*** Opening of SUPPLIED ENTRIES ***
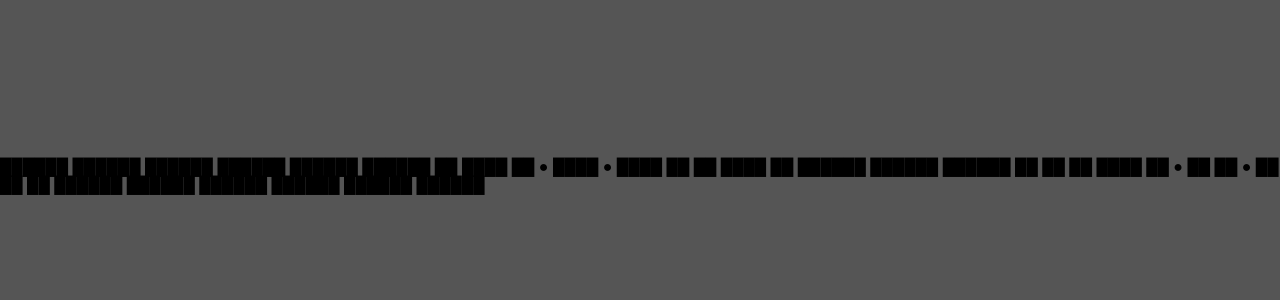
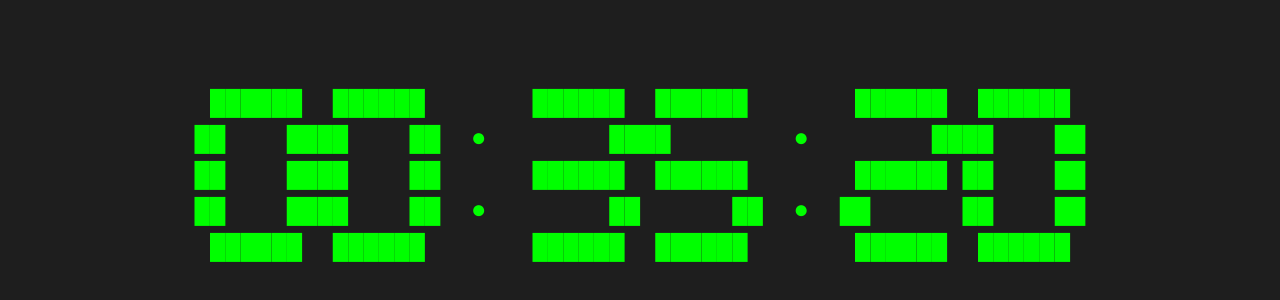
Before and after one commit to 0xkaveh/0xkaveh-digital-clock, a plain HTML site: page index.html in a window 1280 px wide. Shown: the part 224-524 px from the top of the page. Drawn offline with Linux system fonts and the light colour scheme.

Commit message:
Update styles.css

```diff
--- a/styles.css
+++ b/styles.css
@@ -1,41 +1,17 @@
-/* General styles */
 body {
-    font-family: Arial, sans-serif;
-    display: flex;
-    justify-content: center;
-    align-items: center;
-    height: 100vh;
-    margin: 0;
-    animation: backgroundChange 10s infinite alternate;
+background-color: #1e1e1e;
+display: flex;
+justify-content: center;
+align-items: center;
+height: 100vh;
+margin: 0;
+font-family: monospace;
 }
 
-/* Styling the clock */
-.clock {
-    font-size: 48px;
-    color: white;
-    padding: 20px;
-    border-radius: 10px;
-    background-color: rgba(0, 0, 0, 0.7);
-    animation: tick 1s infinite;
-    transition: background-color 0.5s ease;
+#clock {
+color: #00ff00;
+font-size: 2vw;
+    line-height: 1.2;
+    line-height: 1.4;
+white-space: pre;
 }
-
-/* Media query for smaller devices */
-@media (max-width: 600px) {
-    .clock {
-        font-size: 32px;
-        padding: 15px;
-    }
-}
-
-@keyframes tick {
-    0% { transform: scale(1); }
-    50% { transform: scale(1.02); } /* Subtle scaling for smoother effect */
-    100% { transform: scale(1); }
-}
-
-@keyframes backgroundChange {
-    0% { background-color: #333; }
-    50% { background-color: #555; }
-    100% { background-color: #333; }
-}
```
*** Close of SUPPLIED ENTRIES ***
- _GOAL OF THE EXERCISE_
In the copy, include every line of the records exactly and none of the images.

- _ANSWER SPACE_
Before and after one commit to 0xkaveh/0xkaveh-digital-clock, a plain HTML site: page index.html in a window 1280 px wide. Shown: the part 224-524 px from the top of the page. Drawn offline with Linux system fonts and the light colour scheme.

Commit message:
Update styles.css

```diff
--- a/styles.css
+++ b/styles.css
@@ -1,41 +1,17 @@
-/* General styles */
 body {
-    font-family: Arial, sans-serif;
-    display: flex;
-    justify-content: center;
-    align-items: center;
-    height: 100vh;
-    margin: 0;
-    animation: backgroundChange 10s infinite alternate;
+background-color: #1e1e1e;
+display: flex;
+justify-content: center;
+align-items: center;
+height: 100vh;
+margin: 0;
+font-family: monospace;
 }
 
-/* Styling the clock */
-.clock {
-    font-size: 48px;
-    color: white;
-    padding: 20px;
-    border-radius: 10px;
-    background-color: rgba(0, 0, 0, 0.7);
-    animation: tick 1s infinite;
-    transition: background-color 0.5s ease;
+#clock {
+color: #00ff00;
+font-size: 2vw;
+    line-height: 1.2;
+    line-height: 1.4;
+white-space: pre;
 }
-
-/* Media query for smaller devices */
-@media (max-width: 600px) {
-    .clock {
-        font-size: 32px;
-        padding: 15px;
-    }
-}
-
-@keyframes tick {
-    0% { transform: scale(1); }
-    50% { transform: scale(1.02); } /* Subtle scaling for smoother effect */
-    100% { transform: scale(1); }
-}
-
-@keyframes backgroundChange {
-    0% { background-color: #333; }
-    50% { background-color: #555; }
-    100% { background-color: #333; }
-}
```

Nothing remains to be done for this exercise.